Posts
Comments

Archive for October, 2020

This blog has been prepared for the SIG by Woody Caan, Liam Hughes and Lina Martino in response to World Mental Health Day on 10th October 2020, which emphasized the importance of advocacy for mental health in the era of Covid-19. The Faculty has had a good track record in recent years for supporting public mental health, and recognizing the interactions between mental and physical health in the spirit of “Equally Well”. It is encouraged to tackle Covid-19 through advocacy for integrated policies and better resources for mental health as an integral part of the proposed national investments to fight the pandemic.

Covid-19 has had a deep impact on individuals, families and communities, and on health professionals and their front-line colleagues in all parts of the U.K. As more has been learned about the disease, it has become more apparent that it has generated major mental health issues, and that these are likely to continue for many more months. Some examples are given below:
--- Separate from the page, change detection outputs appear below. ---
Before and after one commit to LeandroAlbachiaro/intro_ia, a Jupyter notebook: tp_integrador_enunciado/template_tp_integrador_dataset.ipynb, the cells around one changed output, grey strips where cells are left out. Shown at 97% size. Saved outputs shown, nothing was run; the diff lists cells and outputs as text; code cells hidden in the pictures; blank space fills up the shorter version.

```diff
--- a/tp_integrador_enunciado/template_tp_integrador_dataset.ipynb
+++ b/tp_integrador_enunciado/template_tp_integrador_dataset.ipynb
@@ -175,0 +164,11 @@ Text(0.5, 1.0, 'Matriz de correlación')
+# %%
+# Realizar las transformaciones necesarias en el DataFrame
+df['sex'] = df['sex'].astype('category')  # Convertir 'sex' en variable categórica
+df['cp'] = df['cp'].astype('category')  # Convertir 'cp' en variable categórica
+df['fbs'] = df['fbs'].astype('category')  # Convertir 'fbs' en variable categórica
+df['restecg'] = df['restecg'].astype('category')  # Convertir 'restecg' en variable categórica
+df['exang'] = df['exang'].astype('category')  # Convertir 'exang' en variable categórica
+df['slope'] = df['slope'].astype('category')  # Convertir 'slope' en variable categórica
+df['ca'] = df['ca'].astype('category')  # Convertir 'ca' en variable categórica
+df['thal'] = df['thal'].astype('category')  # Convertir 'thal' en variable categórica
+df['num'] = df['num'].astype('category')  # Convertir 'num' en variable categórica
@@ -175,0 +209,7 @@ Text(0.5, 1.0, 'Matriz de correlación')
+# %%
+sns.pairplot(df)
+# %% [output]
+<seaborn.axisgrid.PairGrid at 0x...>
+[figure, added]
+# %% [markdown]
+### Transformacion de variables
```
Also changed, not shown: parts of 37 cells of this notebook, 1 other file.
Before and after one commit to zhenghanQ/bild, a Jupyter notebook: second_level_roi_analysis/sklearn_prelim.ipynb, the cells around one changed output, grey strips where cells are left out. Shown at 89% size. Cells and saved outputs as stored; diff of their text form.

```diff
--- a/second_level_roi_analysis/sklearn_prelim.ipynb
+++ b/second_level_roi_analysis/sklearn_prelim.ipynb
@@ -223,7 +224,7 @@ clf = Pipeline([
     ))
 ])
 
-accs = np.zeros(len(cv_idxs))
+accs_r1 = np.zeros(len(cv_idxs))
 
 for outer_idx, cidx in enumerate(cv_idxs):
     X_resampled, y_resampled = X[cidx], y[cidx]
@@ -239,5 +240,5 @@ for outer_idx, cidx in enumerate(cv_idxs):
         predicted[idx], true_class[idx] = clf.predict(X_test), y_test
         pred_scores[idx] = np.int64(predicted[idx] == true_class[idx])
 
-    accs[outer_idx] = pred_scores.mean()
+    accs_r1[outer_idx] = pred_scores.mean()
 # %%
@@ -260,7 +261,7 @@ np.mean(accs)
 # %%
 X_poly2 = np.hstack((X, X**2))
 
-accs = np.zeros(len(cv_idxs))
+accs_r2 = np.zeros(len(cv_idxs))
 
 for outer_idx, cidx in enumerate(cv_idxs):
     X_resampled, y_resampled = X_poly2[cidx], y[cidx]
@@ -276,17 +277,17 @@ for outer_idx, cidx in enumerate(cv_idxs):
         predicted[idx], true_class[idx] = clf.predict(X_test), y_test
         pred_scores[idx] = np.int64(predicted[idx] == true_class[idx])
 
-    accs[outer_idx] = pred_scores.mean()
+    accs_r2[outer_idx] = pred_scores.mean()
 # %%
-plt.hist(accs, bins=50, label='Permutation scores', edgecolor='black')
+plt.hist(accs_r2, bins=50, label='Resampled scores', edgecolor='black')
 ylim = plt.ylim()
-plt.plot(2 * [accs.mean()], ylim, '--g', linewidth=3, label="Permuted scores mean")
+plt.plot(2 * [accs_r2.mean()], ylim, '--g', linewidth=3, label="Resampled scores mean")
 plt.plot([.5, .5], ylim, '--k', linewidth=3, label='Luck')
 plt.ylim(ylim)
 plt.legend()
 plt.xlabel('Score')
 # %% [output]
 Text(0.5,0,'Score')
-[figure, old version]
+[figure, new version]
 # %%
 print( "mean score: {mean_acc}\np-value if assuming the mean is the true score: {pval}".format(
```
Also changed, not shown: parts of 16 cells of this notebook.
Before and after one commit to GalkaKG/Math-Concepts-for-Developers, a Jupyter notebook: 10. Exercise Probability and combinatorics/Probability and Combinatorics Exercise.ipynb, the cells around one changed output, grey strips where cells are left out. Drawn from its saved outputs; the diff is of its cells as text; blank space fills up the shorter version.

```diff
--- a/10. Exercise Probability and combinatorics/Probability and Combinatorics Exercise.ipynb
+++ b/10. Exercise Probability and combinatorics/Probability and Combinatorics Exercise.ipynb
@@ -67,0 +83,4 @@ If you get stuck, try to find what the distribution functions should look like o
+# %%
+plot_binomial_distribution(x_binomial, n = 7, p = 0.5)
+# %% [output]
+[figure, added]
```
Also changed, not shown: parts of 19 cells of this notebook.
  • Inpatients have experienced major trauma, with associated mental health symptoms (such as cognitive disruption, anxiety and depression, and for some PTSD) which extend well beyond discharge.
  • Those living in the community with mild symptoms of Covid-19 may experience a “long tail” of reported physical and psychological symptoms including respiratory damage and renal failure, fatigue and muscle soreness, and cognitive impairment and “mind fog”. Often, they report that clinicians do not seem to take their reports seriously.
  • Bereavement is an issue for relatives, friends and the wider community, especially given the constraints of social isolation, and there is good evidence about what can be done to help, at pace and scale (and at low cost).
  • Suicide rates are likely to rise as social uncertainty intensifies, unemployment increases and social protection is scaled back.
  • There are reports of rising mental health pressures on children and adolescents as they return to school, concern that the diversion of health visitors and school nurses into hospital roles will leave schools and community teams under-resourced, and reports of the delayed return of SEND pupils with complex needs.

    The pandemic has exacerbated long-standing health inequalities, including in mental health and wellbeing. A national survey by Mind revealed that existing inequalities in housing, employment, finances and other issues have had a greater impact on people from Black, Asian & Minority Ethnic (BAME) groups than on white people. The reduction in access to health and wider services due to control measures is also likely to have a disproportionate impact on BAME groups and people with severe mental illness.

    The concern of members of the Mental Health SIG is that the mental health dimensions of Covid-19 (and the associated resource requirements) may be missed by policymakers, planners and commissioners. Faculty members are encouraged to reflect on what they can do to reinforce the message that the fight against Covid-19 requires attention to mental as well as physical health.

    Resources on Covid-19 and mental health, including guidance on public and workforce wellbeing, can be found on the SIG’s web page: https://www.fph.org.uk/policy-campaigns/special-interest-groups/special-interest-groups-list/public-mental-health-special-interest-group/mental-health-and-covid-19/

Woody Caan, Liam Hughes and Lina Martino
FPH Mental Health SIG

Read Full Post »